The Head of Mission Fund (HOMF) for China is a small discretionary grant scheme managed by the New Zealand Embassy in Beijing.  The HOMF is a component of the New Zealand Aid Programme, the New Zealand Government’s international aid and development programme managed by the Ministry of Foreign Affairs and Trade (MFAT).
Applications for the next round of China Head of Mission Fund should be send to the New Zealand Embassy, Beijing before Friday 6 December 2013.
Guidelines and Application Form are available on the website below.
Please note that applications may be completed in either Chinese or English. For more information please visit our website here for English or here for Chinese language.

[REPORT] UNAIDS Releases 2013 Guidance Note on Overly Broad Criminalization of HIV Non-Disclosure, Exposure, and Transmission


On May 28th, the Joint United Nations Programme on HIV/AIDS (UNAIDS) released their updated guidance titled Ending overly broad criminalization of HIV non-disclosure, exposure and transmission: Critical scientific, medical and legal considerations.
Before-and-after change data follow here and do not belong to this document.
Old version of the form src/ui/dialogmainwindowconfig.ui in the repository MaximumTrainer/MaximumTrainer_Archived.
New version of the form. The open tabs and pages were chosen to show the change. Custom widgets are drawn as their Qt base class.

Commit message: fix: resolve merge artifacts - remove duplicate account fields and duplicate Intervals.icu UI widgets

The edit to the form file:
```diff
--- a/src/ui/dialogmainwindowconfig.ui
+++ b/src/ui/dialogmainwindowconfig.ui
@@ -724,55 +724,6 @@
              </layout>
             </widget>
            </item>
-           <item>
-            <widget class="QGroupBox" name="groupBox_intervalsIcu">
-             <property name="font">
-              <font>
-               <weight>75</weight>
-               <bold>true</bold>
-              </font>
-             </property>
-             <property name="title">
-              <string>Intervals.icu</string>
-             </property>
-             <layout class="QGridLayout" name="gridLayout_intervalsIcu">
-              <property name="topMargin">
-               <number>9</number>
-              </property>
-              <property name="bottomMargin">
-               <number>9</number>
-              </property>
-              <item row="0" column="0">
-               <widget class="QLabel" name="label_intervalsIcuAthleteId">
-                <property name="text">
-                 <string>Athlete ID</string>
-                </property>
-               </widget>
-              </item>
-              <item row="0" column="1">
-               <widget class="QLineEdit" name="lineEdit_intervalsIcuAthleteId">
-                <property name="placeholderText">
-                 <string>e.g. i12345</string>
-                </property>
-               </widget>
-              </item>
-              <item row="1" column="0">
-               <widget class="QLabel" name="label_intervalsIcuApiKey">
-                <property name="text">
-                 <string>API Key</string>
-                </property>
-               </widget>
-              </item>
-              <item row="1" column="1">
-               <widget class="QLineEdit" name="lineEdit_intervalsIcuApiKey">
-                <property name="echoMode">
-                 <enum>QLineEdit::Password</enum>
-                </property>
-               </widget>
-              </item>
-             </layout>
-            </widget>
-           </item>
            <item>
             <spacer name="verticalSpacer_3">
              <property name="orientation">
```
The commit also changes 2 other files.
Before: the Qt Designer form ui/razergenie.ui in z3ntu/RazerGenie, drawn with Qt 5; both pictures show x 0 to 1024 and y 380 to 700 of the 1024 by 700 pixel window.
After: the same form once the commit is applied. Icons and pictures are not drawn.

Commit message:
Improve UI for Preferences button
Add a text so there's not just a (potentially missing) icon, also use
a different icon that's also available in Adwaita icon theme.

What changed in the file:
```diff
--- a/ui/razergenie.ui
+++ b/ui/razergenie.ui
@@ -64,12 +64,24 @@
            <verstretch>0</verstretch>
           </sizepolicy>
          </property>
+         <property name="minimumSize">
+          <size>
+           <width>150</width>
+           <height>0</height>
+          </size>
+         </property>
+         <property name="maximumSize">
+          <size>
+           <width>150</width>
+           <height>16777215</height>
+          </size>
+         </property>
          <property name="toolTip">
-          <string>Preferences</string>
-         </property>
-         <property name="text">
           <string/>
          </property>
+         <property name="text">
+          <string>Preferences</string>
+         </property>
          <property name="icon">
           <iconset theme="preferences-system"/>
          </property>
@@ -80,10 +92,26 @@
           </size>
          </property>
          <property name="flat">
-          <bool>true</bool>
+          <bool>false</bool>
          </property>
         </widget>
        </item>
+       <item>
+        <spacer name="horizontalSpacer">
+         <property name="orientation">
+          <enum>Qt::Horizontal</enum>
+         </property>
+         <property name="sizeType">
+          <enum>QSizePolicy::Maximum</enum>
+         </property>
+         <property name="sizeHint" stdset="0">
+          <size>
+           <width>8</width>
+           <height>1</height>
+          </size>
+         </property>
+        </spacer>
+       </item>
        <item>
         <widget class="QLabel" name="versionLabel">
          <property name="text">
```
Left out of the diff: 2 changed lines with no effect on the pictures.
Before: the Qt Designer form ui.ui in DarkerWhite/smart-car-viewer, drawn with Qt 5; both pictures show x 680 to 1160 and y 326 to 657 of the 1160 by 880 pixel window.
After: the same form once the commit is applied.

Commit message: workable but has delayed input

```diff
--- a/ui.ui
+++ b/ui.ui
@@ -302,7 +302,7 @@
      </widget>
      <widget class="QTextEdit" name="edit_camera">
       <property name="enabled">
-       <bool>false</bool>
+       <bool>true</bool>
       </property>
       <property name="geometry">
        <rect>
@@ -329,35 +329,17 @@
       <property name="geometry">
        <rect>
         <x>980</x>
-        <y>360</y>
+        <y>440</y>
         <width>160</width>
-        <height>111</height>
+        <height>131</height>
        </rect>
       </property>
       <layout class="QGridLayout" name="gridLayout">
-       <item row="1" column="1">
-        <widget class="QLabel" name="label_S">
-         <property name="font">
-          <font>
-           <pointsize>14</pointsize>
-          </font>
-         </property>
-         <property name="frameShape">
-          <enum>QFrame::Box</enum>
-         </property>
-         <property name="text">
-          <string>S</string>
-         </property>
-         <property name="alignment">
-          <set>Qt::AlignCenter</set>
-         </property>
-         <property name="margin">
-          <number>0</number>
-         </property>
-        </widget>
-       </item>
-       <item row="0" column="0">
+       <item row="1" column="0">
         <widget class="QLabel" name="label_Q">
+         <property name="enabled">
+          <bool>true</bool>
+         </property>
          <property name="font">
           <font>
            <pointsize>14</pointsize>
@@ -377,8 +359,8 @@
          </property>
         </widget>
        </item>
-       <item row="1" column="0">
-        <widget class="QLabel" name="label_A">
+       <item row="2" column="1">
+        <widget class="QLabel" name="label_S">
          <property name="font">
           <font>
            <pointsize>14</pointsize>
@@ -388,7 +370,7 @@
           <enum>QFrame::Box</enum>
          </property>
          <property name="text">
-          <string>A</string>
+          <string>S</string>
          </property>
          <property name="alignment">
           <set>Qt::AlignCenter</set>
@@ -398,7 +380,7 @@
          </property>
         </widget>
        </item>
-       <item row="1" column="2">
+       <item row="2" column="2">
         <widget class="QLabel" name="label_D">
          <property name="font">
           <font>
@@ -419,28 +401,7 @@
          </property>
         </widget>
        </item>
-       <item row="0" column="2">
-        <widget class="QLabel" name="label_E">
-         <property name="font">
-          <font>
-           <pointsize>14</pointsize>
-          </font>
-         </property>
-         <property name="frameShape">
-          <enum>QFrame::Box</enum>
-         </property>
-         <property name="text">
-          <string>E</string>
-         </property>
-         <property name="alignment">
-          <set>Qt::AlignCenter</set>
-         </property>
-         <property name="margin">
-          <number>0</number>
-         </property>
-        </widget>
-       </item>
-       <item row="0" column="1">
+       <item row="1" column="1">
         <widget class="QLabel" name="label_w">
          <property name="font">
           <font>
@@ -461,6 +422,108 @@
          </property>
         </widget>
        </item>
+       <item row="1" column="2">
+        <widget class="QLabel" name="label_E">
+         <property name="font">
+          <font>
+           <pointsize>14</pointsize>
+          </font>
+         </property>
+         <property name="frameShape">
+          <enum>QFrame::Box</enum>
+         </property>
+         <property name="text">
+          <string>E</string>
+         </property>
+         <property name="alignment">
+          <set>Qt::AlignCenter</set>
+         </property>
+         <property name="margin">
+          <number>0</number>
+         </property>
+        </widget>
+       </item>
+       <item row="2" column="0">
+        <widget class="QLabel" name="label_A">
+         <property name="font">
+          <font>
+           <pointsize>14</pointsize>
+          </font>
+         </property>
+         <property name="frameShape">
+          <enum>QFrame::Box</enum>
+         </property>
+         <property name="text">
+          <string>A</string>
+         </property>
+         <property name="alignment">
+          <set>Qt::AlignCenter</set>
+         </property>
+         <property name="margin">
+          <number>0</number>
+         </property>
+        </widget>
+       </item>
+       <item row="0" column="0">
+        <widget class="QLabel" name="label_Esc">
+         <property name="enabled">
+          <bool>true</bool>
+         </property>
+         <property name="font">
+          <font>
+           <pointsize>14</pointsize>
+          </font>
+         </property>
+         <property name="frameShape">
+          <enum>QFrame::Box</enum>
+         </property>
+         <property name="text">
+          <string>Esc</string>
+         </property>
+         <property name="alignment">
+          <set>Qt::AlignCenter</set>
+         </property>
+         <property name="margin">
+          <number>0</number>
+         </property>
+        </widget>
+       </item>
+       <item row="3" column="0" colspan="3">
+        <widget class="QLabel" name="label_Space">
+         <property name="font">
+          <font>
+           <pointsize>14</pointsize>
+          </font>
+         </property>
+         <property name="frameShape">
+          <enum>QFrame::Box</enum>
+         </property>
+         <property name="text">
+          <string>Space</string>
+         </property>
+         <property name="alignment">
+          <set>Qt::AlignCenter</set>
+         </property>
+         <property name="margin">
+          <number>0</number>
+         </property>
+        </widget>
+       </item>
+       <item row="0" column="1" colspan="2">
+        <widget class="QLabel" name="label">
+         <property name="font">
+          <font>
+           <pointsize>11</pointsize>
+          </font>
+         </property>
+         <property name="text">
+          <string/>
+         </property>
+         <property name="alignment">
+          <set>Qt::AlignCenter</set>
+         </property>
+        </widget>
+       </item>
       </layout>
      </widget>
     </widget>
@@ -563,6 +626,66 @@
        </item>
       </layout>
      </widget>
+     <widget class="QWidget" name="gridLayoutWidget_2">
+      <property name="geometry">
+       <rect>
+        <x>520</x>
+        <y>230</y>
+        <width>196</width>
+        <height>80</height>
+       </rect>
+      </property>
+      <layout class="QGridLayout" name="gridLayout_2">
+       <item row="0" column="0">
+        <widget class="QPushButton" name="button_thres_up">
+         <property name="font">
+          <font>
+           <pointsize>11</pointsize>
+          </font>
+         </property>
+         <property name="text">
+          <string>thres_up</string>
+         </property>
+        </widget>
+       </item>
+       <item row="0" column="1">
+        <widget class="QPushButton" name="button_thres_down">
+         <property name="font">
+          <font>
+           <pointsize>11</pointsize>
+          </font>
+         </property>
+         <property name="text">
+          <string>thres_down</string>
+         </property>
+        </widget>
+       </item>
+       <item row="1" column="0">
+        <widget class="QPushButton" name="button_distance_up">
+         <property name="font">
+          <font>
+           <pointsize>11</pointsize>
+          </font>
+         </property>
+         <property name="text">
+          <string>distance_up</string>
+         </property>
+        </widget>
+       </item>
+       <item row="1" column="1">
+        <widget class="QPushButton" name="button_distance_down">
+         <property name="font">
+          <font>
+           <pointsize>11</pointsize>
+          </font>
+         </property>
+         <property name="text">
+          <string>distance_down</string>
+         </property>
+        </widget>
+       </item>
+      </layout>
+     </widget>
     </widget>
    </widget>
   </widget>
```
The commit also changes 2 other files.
The paper is a follow-up to their 2008 policy brief and details the results of two years of research, evidence-building, and policy dialogue. Key principles and considerations were outlined on the HIV Justice Network website upon release of the guidance. The paper advocates for ending overly broad HIV criminalization by ensuring that legal and judicial fairness are upheld, protecting the human rights of PLWHA involved in criminal cases, and expanding implementation of public health objectives over criminal prosecution wherever possible, using the best available scientific and medical evidence.

Click here for a PDF of the full report.


Call for Applications for Development Project Fund (DPF) Updated Guidelines



Click this text and follow the link to find the revised New Zealand Development Project Fund (DPF) guidelines and application forms in Chinese and English for the 2013/2014 round. We would welcome an application from your organisation. The deadline for application to be received is Friday 23 August 2013.

We would like to advise that this year the target western provinces and regions are still Guizhou, Yunnan, Gansu, Xinjiang, Guangxi, Sichuan, Tibet, Qinghai and Ningxia.

The total allocation for the Development Project Fund this financial year is NZD 500,000 (approximately RMB 2,500,000). The maximum grant for each project will remain at NZD 100,000 (approximately RMB 500,000), but we strongly encourage applications for smaller amounts.

Applications can be completed in either Chinese or English.

Should you have any queries, please don’t hesitate to contact me.